Before-and-after change data:
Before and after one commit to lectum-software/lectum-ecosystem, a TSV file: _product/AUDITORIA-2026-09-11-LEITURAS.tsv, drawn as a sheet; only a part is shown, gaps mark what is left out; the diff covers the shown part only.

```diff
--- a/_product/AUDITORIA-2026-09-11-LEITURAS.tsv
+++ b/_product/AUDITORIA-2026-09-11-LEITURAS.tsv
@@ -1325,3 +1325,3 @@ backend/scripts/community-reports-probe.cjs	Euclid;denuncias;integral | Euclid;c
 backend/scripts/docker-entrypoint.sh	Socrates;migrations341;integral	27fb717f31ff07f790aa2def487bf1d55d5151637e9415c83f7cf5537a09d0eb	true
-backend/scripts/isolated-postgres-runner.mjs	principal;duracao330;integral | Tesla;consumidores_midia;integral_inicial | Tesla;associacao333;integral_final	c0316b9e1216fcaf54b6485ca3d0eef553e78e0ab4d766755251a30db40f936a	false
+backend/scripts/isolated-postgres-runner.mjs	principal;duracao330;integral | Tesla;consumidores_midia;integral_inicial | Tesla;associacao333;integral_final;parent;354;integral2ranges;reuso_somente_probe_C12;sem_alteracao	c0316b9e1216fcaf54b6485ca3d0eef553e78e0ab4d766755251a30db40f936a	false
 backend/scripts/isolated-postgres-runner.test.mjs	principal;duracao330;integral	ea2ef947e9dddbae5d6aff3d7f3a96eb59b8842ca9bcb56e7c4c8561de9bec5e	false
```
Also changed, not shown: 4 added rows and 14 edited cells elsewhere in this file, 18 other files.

> [EXERCISE PROMPT]:
Check each line above for the word "Tesla" and copy every line that has it.

> [ANSWER TO THIS TASK]:
-backend/scripts/isolated-postgres-runner.mjs	principal;duracao330;integral | Tesla;consumidores_midia;integral_inicial | Tesla;associacao333;integral_final	c0316b9e1216fcaf54b6485ca3d0eef553e78e0ab4d766755251a30db40f936a	false
+backend/scripts/isolated-postgres-runner.mjs	principal;duracao330;integral | Tesla;consumidores_midia;integral_inicial | Tesla;associacao333;integral_final;parent;354;integral2ranges;reuso_somente_probe_C12;sem_alteracao	c0316b9e1216fcaf54b6485ca3d0eef553e78e0ab4d766755251a30db40f936a	false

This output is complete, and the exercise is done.